Poor oxidation resistance is a longstanding disadvantage of Mo-based materials for ultrahigh-temperature applications. In this study, we developed a facile strategy for depositing an in-situ ceramic layer on the surface of Mo-based composites via laser powder bed fusion (L-PBF) using Mo-based alloy powders covered with uniform Al2O3 nanoparticles and bridged by functionalized carbon nanotubes. The surface layer consisted of an α-Al2O3 matrix with a dispersed TiC phase and had a controllable thickness. The formation mechanism of this layer was investigated systematically through single-track observations and finite-element simulation. Moreover, the increased nanohardness can be attributed to the uniformly dispersed, intimately contacted ceramic nanoparticles in the matrix.

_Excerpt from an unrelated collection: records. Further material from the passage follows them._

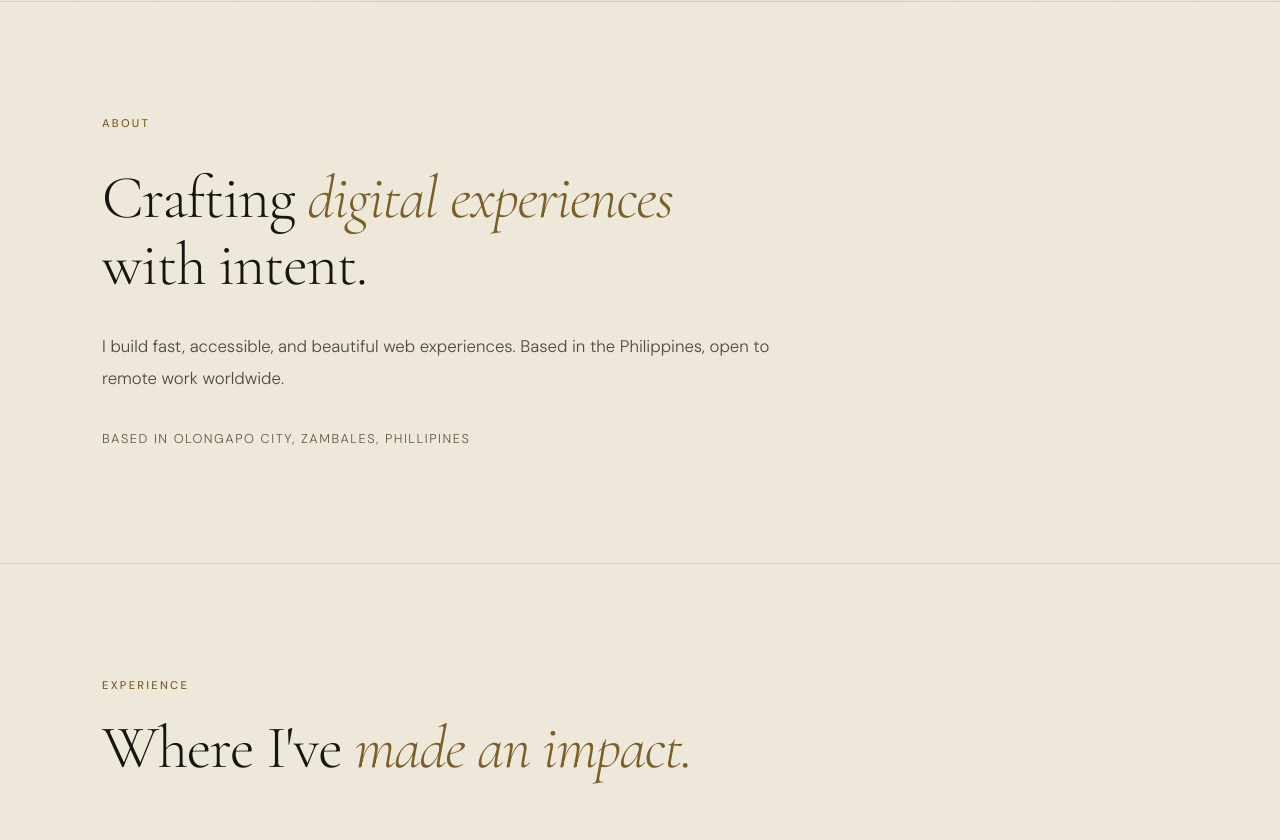
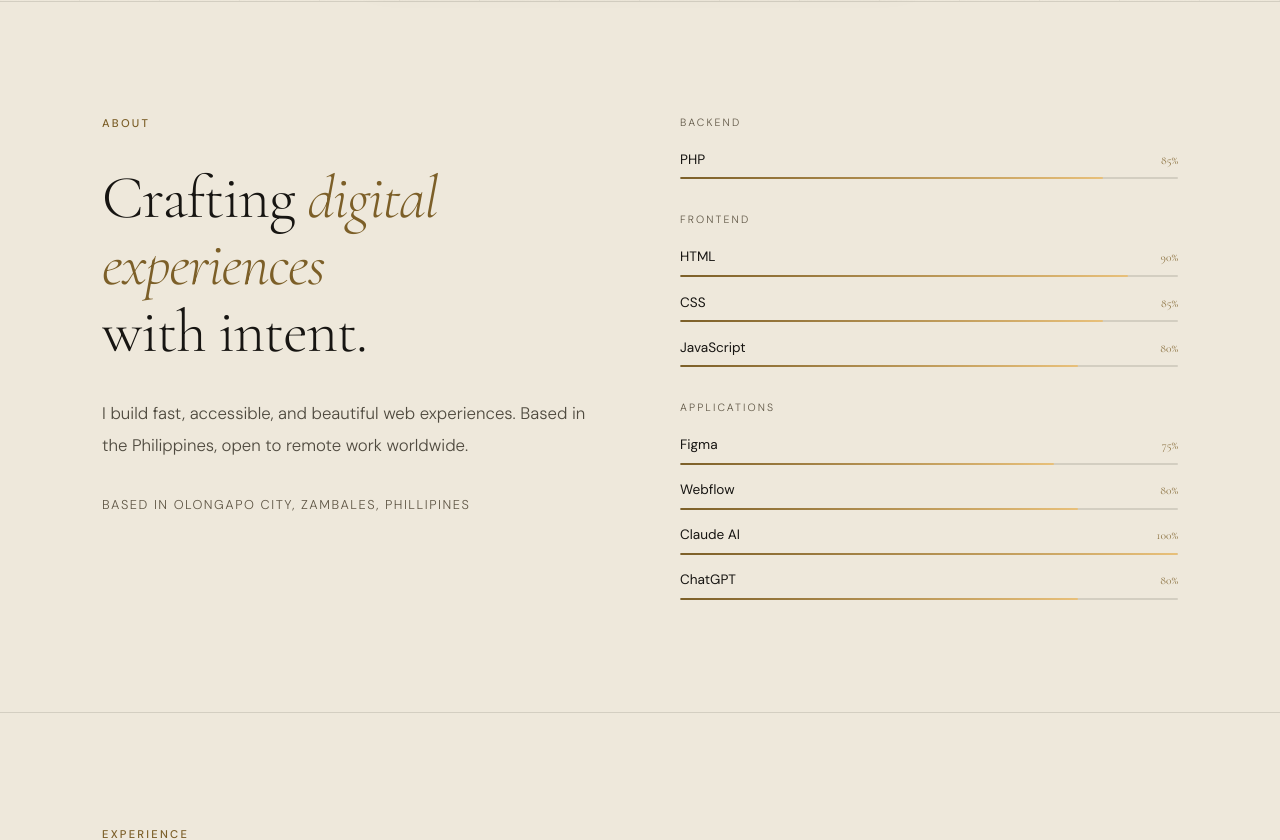
Before and after one commit to codewitheywu/andre-pesquerra, a PHP site: page /index.html in a window 1280 px wide. Shown: the part 799-1639 px from the top of the page. Run offline with PHP 8.4, Linux system fonts and the light colour scheme.

Commit message:
Restore About section skills grid, grouped Backend/Frontend/Applications
Re-adds the skills column to the About section (removed in an earlier
pass) using the original skill-category/skill-bar CSS, which was left
intact and unused. index.html is hardcoded with the agreed grouping:
Backend (PHP), Frontend (HTML/CSS/JS), Applications (Figma, Webflow,
Claude AI, ChatGPT). index.php reads the same grouping from the
skills table via the existing getSkillsByCategory() — the DB-side
category renames (HTML5 -> Frontend, Tools -> Applications, add
Webflow) are queued in a script to run once WAMP's MySQL service is
confirmed working again (it's currently down after two DB server
binaries were lost, likely to AV quarantine, while trying to bring it
up directly).

Co-Authored-By: Claude Sonnet 5 <noreply@anthropic.com>

```diff
--- a/assets/css/style.css
+++ b/assets/css/style.css
@@ -448,7 +448,7 @@ section + section { border-top: 1px solid var(--border); }
    revert to `1fr 1fr` when the skills column comes back. */
 #about .about-grid {
   display: grid;
-  grid-template-columns: 1fr;
+  grid-template-columns: 1fr 1fr;
   gap: 5rem;
   align-items: start;
   overflow: hidden;
--- a/index.html
+++ b/index.html
@@ -102,7 +102,6 @@
 <section id="about" aria-label="About me and skills">
   <div class="container">
     <div class="about-grid">
-      <!-- Skills grid removed for now — will return in a later pass. -->
       <div class="about-left">
         <div class="gold-rule reveal">
           <span></span><p>About</p>
@@ -115,6 +114,96 @@
           <p style="margin-top:2rem; font-size:0.8rem; letter-spacing:0.12em; text-transform:uppercase; color:var(--text-3);">
             Based in Olongapo City, Zambales, Phillipines
           </p>
+        </div>
+      </div>
+
+      <div class="skills-list reveal reveal-delay-2">
+        <div class="skill-category">
+          <p class="skill-category-title">Backend</p>
+          <div class="skill-bars">
+            <div class="skill-row">
+              <div class="skill-meta">
+                <span class="skill-name">PHP</span>
+                <span class="skill-pct">85%</span>
+              </div>
+              <div class="skill-bar-bg">
+                <div class="skill-bar-fill" data-pct="85"></div>
+              </div>
+            </div>
+          </div>
+        </div>
+        <div class="skill-category">
+          <p class="skill-category-title">Frontend</p>
+          <div class="skill-bars">
+            <div class="skill-row">
+              <div class="skill-meta">
+                <span class="skill-name">HTML</span>
+                <span class="skill-pct">90%</span>
+              </div>
+              <div class="skill-bar-bg">
+                <div class="skill-bar-fill" data-pct="90"></div>
+              </div>
+            </div>
+            <div class="skill-row">
+              <div class="skill-meta">
+                <span class="skill-name">CSS</span>
+                <span class="skill-pct">85%</span>
+              </div>
+              <div class="skill-bar-bg">
+                <div class="skill-bar-fill" data-pct="85"></div>
+              </div>
+            </div>
+            <div class="skill-row">
+              <div class="skill-meta">
+                <span class="skill-name">JavaScript</span>
+                <span class="skill-pct">80%</span>
+              </div>
+              <div class="skill-bar-bg">
+                <div class="skill-bar-fill" data-pct="80"></div>
+              </div>
+            </div>
+          </div>
+        </div>
+        <div class="skill-category">
+          <p class="skill-category-title">Applications</p>
+          <div class="skill-bars">
+            <div class="skill-row">
+              <div class="skill-meta">
+                <span class="skill-name">Figma</span>
+                <span class="skill-pct">75%</span>
+              </div>
+              <div class="skill-bar-bg">
+                <div class="skill-bar-fill" data-pct="75"></div>
+              </div>
+            </div>
+            <div class="skill-row">
+              <div class="skill-meta">
+                <span class="skill-name">Webflow</span>
+                <span class="skill-pct">80%</span>
+              </div>
+              <div class="skill-bar-bg">
+                <div class="skill-bar-fill" data-pct="80"></div>
+              </div>
+            </div>
+            <div class="skill-row">
+              <div class="skill-meta">
+                <span class="skill-name">Claude AI</span>
+                <span class="skill-pct">100%</span>
+              </div>
+              <div class="skill-bar-bg">
+                <div class="skill-bar-fill" data-pct="100"></div>
+              </div>
+            </div>
+            <div class="skill-row">
+              <div class="skill-meta">
+                <span class="skill-name">ChatGPT</span>
+                <span class="skill-pct">80%</span>
+              </div>
+              <div class="skill-bar-bg">
+                <div class="skill-bar-fill" data-pct="80"></div>
+              </div>
+            </div>
+          </div>
         </div>
       </div>
     </div>
```
Also changed, not shown: index.php (+21 -1 lines).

The results indicated the multifunctionality of L-PBF-processed metallic parts, introducing the possibility of fabricating advanced ultrahigh-temperature materials.
- Carbon nanotubes
- Laser powder bed fusion
- Metal matrix composites
- Molybdenum, oxidation resistance